Dassault also clarified that the DRAL plant in Nagpur, the cornerstone of which was laid down on October 27, 2017, will manufacture parts for Falcon 2000 business jets and "in a second step", parts for Rafale aircraft.
Dassault Aviation clarified on Wednesday that it had “freely chosen” India’s Reliance Group for a partnership to set up joint-venture Dassault Reliance Aerospace Ltd (DRAL) to manufacture parts for Rafale aircraft and Falcon 2000 business jets. In a statement, Dassault further confirmed that “it has sold 36 Rafale aircraft to India within the framework of the September 2016 Inter-Government Agreement between France and India”.
The aviation company also mentioned that it created the joint venture to deliver the offsets committed to India. “In compliance with the Indian regulations (Defence Procurement Procedure) and as frequent with such a contract, Dassault Aviation has committed to offsets in India worth 50 percent of the value of the purchase”, the release read. “In order to deliver some of these offsets, Dassault Aviation has decided to create a joint venture. Dassault Aviation has freely chosen to make a partnership with India’s Reliance Group”, they further added while stating that DRAL was created on February 10, 2017.
The statement further stated that the Central Works Council was informed about the creation of DRAL on May 11, 2017 by the Chief Operating Officer Loik Segalen, in compliance with French regulations. Dassault also said that “negotiations are ongoing with a hundred-odd other potential partners” and also confirmed that other partnerships have been signed with companies like “BTSL, DEFSYS, Kinetic, Mahindra, Maini, SAMTEL.”
They also clarified that the DRAL plant in Nagpur, the cornerstone of which was laid down on October 27, 2017, will manufacture parts for Falcon 2000 business jets and “in a second step”, parts for Rafale aircraft.
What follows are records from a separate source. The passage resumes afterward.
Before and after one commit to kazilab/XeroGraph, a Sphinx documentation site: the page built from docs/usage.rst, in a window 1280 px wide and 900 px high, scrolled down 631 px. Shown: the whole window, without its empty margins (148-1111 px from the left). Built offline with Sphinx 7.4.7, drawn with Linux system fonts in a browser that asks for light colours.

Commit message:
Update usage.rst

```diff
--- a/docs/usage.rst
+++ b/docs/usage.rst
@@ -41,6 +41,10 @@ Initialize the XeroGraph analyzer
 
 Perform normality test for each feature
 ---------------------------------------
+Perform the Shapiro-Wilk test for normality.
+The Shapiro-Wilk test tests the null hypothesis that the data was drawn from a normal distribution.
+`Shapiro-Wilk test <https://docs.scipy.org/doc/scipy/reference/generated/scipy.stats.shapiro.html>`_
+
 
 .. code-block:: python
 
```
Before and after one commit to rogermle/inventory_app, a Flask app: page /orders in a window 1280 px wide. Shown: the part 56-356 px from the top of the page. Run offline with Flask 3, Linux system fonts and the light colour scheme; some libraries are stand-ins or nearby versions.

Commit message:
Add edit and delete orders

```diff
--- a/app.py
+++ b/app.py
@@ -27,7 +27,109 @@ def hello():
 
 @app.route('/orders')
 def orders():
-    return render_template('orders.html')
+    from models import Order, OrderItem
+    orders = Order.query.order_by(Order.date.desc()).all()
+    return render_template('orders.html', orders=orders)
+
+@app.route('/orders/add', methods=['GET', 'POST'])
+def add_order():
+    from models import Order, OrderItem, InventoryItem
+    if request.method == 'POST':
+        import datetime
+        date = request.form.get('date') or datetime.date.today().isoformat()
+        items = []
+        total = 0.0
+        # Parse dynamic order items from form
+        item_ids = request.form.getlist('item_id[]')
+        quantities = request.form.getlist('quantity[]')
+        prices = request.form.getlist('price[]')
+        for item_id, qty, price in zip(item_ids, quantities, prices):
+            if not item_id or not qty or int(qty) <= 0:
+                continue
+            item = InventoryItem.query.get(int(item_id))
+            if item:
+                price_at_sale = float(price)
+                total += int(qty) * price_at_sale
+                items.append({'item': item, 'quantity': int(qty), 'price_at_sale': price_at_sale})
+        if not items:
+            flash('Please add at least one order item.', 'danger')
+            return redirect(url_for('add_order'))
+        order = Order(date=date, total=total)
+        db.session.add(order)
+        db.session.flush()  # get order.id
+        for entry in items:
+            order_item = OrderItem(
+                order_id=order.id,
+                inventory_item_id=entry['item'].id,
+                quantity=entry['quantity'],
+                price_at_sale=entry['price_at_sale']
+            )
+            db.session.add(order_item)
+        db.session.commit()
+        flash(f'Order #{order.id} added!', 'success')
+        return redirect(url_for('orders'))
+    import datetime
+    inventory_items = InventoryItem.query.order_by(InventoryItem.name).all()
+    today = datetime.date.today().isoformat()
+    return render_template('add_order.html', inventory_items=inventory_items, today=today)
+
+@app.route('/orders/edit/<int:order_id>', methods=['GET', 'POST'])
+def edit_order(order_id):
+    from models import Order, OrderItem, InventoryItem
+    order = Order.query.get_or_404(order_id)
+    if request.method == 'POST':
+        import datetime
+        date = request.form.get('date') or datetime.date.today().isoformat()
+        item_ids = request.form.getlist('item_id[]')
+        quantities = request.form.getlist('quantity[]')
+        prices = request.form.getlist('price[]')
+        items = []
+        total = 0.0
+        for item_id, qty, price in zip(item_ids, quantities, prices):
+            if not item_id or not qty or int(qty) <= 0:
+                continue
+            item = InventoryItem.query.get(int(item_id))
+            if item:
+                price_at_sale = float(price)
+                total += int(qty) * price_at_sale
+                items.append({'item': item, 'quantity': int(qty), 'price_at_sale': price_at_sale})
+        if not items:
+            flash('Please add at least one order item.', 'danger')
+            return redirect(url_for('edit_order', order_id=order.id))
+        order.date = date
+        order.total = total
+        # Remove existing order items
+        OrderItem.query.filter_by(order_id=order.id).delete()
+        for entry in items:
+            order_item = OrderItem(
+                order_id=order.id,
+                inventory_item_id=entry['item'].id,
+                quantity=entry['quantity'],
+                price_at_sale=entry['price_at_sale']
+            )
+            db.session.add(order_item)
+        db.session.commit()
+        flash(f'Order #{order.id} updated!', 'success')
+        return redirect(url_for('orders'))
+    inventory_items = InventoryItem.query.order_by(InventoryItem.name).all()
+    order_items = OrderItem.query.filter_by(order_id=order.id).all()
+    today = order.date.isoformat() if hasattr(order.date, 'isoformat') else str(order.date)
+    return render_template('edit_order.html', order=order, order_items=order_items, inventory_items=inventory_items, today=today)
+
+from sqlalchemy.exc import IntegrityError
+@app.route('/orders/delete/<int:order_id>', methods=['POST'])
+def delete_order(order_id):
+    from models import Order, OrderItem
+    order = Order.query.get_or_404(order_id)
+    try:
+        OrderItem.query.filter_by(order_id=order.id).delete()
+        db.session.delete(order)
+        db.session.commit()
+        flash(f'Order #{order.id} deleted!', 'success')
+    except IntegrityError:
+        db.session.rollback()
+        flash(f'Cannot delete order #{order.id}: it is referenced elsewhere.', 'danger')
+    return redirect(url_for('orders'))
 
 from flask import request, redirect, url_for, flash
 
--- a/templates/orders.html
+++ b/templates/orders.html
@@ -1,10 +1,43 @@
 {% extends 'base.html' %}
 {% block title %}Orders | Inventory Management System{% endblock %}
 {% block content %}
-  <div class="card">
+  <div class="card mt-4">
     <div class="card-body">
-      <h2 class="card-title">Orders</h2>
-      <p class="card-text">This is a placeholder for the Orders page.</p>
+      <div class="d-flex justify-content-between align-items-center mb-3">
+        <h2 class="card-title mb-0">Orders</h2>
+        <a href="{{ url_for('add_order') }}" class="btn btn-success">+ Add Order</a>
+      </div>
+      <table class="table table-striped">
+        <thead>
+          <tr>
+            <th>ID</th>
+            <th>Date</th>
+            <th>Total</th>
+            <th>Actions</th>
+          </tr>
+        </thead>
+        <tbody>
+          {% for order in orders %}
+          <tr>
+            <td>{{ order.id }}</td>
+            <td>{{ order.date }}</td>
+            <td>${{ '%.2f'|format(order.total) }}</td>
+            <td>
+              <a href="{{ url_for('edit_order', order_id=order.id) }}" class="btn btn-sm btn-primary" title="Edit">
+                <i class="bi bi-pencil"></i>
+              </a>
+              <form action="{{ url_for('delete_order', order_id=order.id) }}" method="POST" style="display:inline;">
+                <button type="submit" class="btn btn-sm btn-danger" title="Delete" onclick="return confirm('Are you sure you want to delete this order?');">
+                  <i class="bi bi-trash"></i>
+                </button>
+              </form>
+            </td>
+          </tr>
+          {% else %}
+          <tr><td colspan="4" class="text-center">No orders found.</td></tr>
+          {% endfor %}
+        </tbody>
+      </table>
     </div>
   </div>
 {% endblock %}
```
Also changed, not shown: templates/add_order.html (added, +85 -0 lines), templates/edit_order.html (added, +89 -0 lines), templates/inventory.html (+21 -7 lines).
They confirmed that the first Falcon 2000 parts will be delivered by the end of this year, adding that an initial team of Indian managers and skilled workers were trained in France for the manufacturing processes.
The Rafale jets were chosen during the United Progressive Alliance (UPA) tenure in 2012. Initially, India had planned to buy 18 off-the-shelf jets from France, with 108 others to be assembled in the country by the state-run aerospace and defence company Hindustan Aeronautics Limited (HAL).
However, in 2015, the Centre led by Prime Minister Narendra Modi scrapped the UPA’s plan and announced that it would buy 36 “ready-to-fly” Rafale jets instead of seeking a technology transfer from France’s Dassault Aviation and making the aircraft in India. The deal was signed in the year 2016.
The Congress has been alleging that the National Democratic Alliance (NDA) government has been procuring each aircraft at a cost of over Rs 1,670 crore as against Rs 526 crore finalised by the then UPA government.
The controversy took a new twist recently after former French President Hollande, with whom the deal was cleared, claimed that the Indian government had proposed Reliance Defence’s name as the offset partner for Dassault Aviation.